Editorial by Andrew Cates
I love Easter and spring. But looking at what is going on in the world today, it is hard to say that this is a going to be a good Friday or a good Easter. Very locally in the UK the weather forecast looks grim, spring still has not really arrived, the economic outlook is not exactly rosy and people are struggling. More broadly across the globe, Israel has just bombed multiple sites in the Gaza strip which is densely populated and full of deeply traumatised children, Haiti is still largely rubble and despite our best efforts providing food for 40,000, helping traumatised children there and providing a safe haven for 498 children who were left alone from the disaster we are left feeling we are scratching the surface. SOS Children has raised some $12m (across Europe) for Haiti but we could easily spend $80m on worthwhile cost-effective work in Haiti alone. And whilst Haiti and Gaza is in the news, and whilst Chile has had major earthquake damage the problems of Aids Orphans have got worse, not better. It is fine to congratulate ourselves on progress towards sorting out a family life for a million children by 2016-17 but Malawi alone has more than a million orphans on the streets. Each child has their own feelings, their own sorry and their own need of love, but Malawi is one of 45 African countries where we work surrounded by need.
I am reminded of a poem I learnt as a child "Easter is definitely not for children", and as a religious festival despite the egg hunts and chocolate Easter always has a complicated side of unimaginable suffering before an eventual triumph. Lent will soon be over, Christianity's hope of Resurrection will be seen on the streets and here in the UK most of us will enjoy eggs, families, the long weekend and chocolate. Paul Potts will have finished his amazing sponsored walk from Port Talbot to the Albert Hall for us and thousands in the Albert Hall will have heard him sing (tomorrow night, tickets still available) along side a host of stars to raise funds for our Haiti appeal. Our national spirit of optimism will soon return.

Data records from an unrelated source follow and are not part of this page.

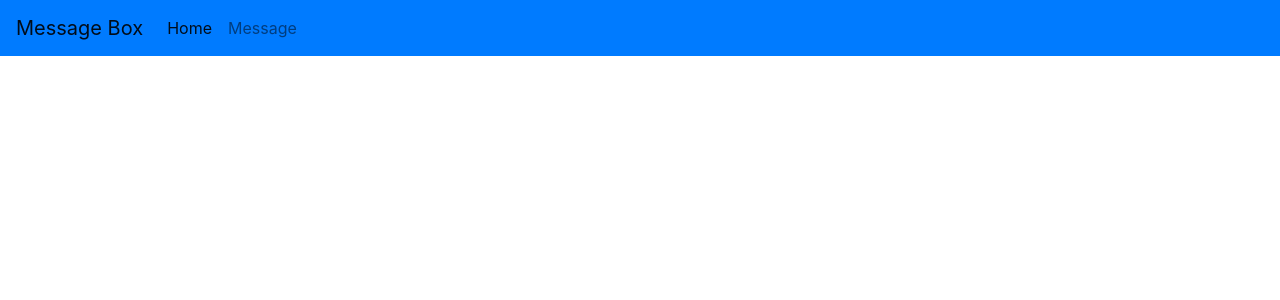
Repository: 05Mohammedismail/xworkz--Advance-Java
Page: Sep08_Servlets(HTML content as the HTTP response)/src/main/webapp/index.html
An editor plug-in stored every save of this project. The page is shown before and after the next save, followed by the edit.
The browser window is 1280 px wide. The pictures show the whole page.

Above is the page before, as saved 2023-09-10 18:45:14.

### Sep08_Servlets(HTML content as the HTTP response)/src/main/webapp/index.html
<!DOCTYPE html>
<html>
<head>
<meta charset="ISO-8859-1">
<meta name="viewport" content="width=device-width, initial-scale=1, shrink-to-fit=no">
<link rel="stylesheet" href="https://cdn.jsdelivr.net/npm/bootstrap@4.0.0/dist/css/bootstrap.min.css" integrity="sha384-Gn5384xqQ1aoWXA+058RXPxPg6fy4IWvTNh0E263XmFcJlSAwiGgFAW/dAiS6JXm" crossorigin="anonymous">
<title>Insert title here</title>
</head>
<body>
<nav class="navbar navbar-expand-lg navbar-light bg-primary">
  <a class="navbar-brand" href="#">Message Box</a>
  <button class="navbar-toggler" type="button" data-toggle="collapse" data-target="#navbarNav" aria-controls="navbarNav" aria-expanded="false" aria-label="Toggle navigation">
    <span class="navbar-toggler-icon"></span>
  </button>
  <div class="collapse navbar-collapse" id="navbarNav">
    <ul class="navbar-nav">
      <li class="nav-item active">
        <a class="nav-link" href="#">Home <span class="sr-only">(current)</span></a>
      </li>
      <li class="nav-item">
        <a class="nav-link" href="message.html">Message</a>
      </li>
    </ul>
  </div>
</nav>
</body>
</html>

After the next save:
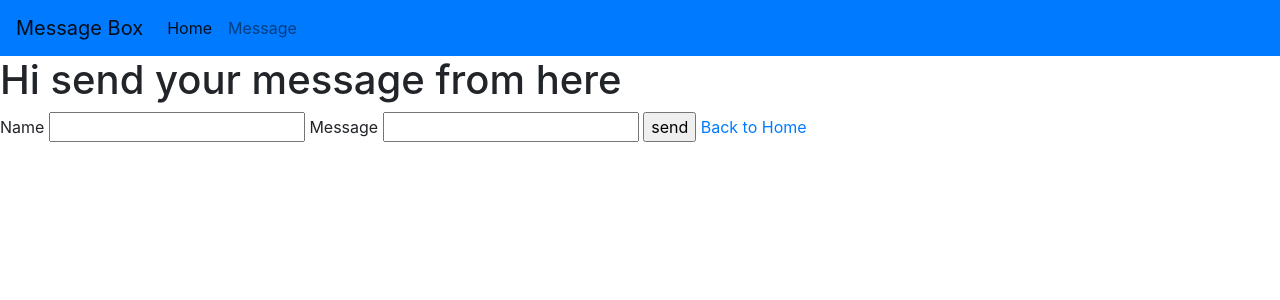
Saved 43 s later.
--- a/Sep08_Servlets(HTML content as the HTTP response)/src/main/webapp/index.html
+++ b/Sep08_Servlets(HTML content as the HTTP response)/src/main/webapp/index.html
@@ -23,5 +23,12 @@
     </ul>
   </div>
 </nav>
+<h1>Hi send your message from here</h1>
+<form action="ping.pong">
+Name <input type="text" name="name">
+Message <input type="text" name="msg">
+<input class="send" type="submit" value="send">
+<a href="index.html">Back to Home</a>
+</form>
 </body>
 </html>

But perhaps today on Good Friday, before we start we should spare a moment thinking about people elsewhere who have a lot more to complain about than cold weather and lack of spring. Any perhaps, living in Europe where the total spend in ice cream is more than it would cost to provide a loving home to everychild in Africa, Good Friday is an occasion to make one last sacrifice for other people and sponsor a child and help give children alone hope for a better life.